- Opening Delimiter -

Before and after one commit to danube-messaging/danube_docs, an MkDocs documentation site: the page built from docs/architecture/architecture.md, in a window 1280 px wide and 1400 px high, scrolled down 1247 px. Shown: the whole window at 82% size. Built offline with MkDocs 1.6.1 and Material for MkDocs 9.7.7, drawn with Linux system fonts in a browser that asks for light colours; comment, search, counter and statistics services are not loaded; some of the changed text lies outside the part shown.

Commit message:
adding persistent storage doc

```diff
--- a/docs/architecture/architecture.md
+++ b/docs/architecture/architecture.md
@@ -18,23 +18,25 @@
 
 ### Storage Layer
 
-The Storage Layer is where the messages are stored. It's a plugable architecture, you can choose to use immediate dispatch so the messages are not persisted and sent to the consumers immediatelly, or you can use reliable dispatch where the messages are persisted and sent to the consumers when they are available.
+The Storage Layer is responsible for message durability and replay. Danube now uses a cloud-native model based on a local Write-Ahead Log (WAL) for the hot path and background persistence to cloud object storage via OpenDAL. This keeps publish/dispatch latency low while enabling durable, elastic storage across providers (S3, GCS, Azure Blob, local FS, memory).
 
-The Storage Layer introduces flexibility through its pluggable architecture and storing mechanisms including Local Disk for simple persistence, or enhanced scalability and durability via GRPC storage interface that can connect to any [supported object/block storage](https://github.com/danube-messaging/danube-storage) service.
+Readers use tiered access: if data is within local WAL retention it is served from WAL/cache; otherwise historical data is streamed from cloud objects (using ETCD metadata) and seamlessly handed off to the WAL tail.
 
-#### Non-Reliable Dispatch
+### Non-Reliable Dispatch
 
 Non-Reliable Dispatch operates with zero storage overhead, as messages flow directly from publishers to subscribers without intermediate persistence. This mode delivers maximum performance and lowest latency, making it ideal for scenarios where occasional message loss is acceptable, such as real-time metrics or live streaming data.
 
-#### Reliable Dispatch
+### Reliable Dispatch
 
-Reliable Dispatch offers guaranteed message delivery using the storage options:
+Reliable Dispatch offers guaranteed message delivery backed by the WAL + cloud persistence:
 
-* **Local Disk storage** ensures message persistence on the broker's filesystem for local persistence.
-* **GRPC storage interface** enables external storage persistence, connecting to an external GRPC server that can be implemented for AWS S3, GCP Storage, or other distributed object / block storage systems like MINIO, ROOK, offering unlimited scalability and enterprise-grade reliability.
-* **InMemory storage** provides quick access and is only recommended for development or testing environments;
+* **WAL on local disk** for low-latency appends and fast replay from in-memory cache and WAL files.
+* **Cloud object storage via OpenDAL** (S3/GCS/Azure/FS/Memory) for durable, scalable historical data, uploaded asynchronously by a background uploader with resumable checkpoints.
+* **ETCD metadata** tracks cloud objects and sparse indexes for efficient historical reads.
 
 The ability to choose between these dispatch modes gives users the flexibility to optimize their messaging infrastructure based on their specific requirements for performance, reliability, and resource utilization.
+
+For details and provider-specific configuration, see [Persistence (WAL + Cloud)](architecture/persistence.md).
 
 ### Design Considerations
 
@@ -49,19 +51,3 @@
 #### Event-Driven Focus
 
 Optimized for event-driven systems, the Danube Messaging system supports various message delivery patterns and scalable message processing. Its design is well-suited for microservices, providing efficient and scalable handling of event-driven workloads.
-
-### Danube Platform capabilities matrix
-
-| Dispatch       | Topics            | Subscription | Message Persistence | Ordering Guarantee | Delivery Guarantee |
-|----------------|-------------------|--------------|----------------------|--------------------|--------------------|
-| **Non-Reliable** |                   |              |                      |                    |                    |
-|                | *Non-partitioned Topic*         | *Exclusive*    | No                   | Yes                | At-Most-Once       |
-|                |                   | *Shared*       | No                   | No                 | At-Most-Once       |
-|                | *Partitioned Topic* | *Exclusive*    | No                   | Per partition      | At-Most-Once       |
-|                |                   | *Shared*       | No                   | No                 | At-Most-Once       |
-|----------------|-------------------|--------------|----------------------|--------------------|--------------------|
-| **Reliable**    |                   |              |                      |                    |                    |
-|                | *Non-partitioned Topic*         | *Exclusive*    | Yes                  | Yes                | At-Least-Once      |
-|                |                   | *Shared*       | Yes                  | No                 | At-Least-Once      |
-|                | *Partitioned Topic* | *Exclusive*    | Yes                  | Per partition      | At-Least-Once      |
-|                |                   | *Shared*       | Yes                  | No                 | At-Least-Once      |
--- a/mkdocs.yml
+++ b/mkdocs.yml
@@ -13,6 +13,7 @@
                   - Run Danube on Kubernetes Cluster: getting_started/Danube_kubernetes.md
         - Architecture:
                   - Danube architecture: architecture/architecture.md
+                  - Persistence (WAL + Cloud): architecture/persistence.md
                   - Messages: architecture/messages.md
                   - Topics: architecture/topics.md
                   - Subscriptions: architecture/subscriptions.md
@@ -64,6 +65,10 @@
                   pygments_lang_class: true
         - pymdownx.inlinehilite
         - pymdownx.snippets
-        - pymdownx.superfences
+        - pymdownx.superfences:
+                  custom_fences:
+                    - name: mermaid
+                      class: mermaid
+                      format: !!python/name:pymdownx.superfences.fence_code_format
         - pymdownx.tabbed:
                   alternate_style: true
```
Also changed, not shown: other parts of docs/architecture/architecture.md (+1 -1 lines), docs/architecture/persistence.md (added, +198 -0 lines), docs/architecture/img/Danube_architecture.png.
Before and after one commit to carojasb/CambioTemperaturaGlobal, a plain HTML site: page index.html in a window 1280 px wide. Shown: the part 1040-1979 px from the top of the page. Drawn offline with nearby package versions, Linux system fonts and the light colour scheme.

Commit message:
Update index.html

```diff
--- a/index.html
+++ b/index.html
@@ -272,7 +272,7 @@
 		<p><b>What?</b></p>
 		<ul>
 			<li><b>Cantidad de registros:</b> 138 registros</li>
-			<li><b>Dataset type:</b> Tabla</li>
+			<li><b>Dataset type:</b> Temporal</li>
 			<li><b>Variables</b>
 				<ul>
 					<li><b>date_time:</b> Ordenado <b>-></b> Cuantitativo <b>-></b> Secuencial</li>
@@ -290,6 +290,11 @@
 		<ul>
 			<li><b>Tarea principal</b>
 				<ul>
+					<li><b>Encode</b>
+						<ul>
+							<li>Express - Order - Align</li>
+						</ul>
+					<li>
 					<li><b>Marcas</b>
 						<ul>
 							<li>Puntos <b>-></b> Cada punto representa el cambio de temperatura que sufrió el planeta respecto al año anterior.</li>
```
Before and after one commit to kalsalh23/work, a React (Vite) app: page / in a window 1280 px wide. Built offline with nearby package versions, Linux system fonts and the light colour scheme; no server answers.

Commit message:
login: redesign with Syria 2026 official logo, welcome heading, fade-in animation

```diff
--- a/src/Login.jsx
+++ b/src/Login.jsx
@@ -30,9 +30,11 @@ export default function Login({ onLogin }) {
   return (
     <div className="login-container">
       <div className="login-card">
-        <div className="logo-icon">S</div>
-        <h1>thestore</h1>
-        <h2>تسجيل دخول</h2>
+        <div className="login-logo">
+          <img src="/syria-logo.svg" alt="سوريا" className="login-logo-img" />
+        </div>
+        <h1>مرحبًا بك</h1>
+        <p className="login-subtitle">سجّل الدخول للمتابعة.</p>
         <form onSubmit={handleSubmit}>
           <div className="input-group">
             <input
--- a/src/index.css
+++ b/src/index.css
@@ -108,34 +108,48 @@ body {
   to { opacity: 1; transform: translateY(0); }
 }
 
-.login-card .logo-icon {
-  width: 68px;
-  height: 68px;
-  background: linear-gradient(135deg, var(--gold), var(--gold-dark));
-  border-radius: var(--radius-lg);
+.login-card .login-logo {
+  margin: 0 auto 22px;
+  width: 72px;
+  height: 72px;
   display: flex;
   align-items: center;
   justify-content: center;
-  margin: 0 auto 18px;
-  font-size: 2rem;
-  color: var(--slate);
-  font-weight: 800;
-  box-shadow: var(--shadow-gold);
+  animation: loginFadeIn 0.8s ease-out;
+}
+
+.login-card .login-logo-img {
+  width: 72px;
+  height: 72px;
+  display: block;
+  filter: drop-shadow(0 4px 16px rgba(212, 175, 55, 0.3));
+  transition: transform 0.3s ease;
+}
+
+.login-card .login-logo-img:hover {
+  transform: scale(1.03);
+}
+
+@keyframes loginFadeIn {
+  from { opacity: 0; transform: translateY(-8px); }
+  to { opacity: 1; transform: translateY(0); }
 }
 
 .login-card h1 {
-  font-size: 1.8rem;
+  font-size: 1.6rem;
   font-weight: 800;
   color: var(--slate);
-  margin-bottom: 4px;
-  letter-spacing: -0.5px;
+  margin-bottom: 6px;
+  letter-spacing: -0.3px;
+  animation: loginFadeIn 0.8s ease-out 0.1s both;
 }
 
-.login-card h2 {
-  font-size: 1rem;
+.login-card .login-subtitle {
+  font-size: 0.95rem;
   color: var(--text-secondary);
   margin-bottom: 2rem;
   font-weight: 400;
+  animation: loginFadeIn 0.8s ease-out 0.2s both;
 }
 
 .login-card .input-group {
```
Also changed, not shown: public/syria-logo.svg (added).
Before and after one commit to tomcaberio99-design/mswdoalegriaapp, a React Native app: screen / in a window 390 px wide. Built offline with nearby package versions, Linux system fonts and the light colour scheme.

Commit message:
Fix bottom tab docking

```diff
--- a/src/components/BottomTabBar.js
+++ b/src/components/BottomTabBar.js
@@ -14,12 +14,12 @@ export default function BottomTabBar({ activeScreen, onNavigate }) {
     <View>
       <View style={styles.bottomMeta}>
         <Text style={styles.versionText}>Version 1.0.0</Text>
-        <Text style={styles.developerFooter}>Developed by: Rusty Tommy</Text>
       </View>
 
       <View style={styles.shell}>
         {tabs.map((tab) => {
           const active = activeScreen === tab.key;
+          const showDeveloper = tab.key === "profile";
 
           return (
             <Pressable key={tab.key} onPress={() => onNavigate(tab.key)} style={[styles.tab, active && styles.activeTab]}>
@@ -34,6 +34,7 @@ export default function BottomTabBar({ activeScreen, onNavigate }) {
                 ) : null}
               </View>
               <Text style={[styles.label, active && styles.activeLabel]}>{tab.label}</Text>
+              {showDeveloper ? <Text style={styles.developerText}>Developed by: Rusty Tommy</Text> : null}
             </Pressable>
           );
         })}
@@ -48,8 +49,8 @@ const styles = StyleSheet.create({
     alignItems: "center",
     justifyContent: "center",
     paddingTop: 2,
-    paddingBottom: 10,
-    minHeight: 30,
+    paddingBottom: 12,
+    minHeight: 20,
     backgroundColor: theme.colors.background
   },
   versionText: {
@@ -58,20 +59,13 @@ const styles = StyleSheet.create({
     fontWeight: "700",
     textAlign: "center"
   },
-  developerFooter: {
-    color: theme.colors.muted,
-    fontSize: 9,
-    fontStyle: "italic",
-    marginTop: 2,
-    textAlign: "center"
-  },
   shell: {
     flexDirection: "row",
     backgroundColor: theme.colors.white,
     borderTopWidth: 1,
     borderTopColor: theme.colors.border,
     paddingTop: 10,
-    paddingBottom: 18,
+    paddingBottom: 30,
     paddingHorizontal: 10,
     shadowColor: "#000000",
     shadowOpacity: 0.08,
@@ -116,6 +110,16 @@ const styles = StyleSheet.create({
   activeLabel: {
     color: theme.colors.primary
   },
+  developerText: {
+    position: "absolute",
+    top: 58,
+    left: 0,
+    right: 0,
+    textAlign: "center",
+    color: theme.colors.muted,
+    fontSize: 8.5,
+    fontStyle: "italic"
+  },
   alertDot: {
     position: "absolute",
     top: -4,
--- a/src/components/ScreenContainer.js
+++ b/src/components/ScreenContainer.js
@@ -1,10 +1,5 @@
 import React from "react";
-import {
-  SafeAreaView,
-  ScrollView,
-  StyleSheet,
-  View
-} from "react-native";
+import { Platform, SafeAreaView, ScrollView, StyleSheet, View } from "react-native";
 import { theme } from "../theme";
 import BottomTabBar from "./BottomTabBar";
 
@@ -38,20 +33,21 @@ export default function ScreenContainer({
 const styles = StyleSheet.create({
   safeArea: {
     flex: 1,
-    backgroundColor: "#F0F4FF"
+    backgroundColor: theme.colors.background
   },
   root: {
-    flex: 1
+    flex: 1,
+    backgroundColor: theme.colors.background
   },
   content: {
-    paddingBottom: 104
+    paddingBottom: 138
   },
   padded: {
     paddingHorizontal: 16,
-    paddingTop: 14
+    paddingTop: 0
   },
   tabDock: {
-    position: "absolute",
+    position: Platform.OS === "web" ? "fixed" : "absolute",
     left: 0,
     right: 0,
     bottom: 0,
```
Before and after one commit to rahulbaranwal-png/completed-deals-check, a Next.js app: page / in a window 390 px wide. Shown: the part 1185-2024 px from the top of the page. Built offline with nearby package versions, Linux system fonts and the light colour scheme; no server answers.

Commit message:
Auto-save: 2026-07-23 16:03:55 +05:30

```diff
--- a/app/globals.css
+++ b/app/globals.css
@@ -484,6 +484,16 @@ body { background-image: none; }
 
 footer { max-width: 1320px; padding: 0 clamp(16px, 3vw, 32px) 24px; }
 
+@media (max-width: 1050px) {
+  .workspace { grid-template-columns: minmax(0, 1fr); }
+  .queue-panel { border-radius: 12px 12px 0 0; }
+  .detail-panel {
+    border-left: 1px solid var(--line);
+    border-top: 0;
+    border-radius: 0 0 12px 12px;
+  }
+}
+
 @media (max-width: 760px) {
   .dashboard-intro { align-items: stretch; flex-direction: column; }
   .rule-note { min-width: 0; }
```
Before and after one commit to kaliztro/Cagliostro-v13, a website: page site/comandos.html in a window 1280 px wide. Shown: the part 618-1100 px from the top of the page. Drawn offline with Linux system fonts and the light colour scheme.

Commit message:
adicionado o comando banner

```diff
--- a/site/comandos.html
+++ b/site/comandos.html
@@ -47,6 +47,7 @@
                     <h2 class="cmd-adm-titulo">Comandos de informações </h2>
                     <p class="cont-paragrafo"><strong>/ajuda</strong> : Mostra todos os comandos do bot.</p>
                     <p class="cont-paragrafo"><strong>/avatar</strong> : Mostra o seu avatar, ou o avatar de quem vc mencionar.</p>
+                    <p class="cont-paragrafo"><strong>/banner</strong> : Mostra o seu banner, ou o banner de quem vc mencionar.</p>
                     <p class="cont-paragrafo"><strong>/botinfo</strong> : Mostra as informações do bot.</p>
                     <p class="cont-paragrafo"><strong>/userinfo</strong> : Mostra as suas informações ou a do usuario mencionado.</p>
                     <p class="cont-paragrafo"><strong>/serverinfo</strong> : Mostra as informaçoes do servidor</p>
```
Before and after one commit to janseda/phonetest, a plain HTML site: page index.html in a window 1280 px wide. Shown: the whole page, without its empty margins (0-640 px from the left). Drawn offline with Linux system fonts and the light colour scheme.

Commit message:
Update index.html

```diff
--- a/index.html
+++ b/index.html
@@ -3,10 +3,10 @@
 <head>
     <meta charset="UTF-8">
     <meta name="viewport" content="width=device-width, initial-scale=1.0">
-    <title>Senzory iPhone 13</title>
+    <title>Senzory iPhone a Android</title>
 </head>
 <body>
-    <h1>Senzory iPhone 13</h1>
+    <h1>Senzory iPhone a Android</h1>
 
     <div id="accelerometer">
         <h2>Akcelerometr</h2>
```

- Closing Delimiter -

## [Aim of the task]
Search the records for the string "animation" and return every line in which it occurs.

## [Written answer]
login: redesign with Syria 2026 official logo, welcome heading, fade-in animation
+  animation: loginFadeIn 0.8s ease-out;
+  animation: loginFadeIn 0.8s ease-out 0.1s both;
+  animation: loginFadeIn 0.8s ease-out 0.2s both;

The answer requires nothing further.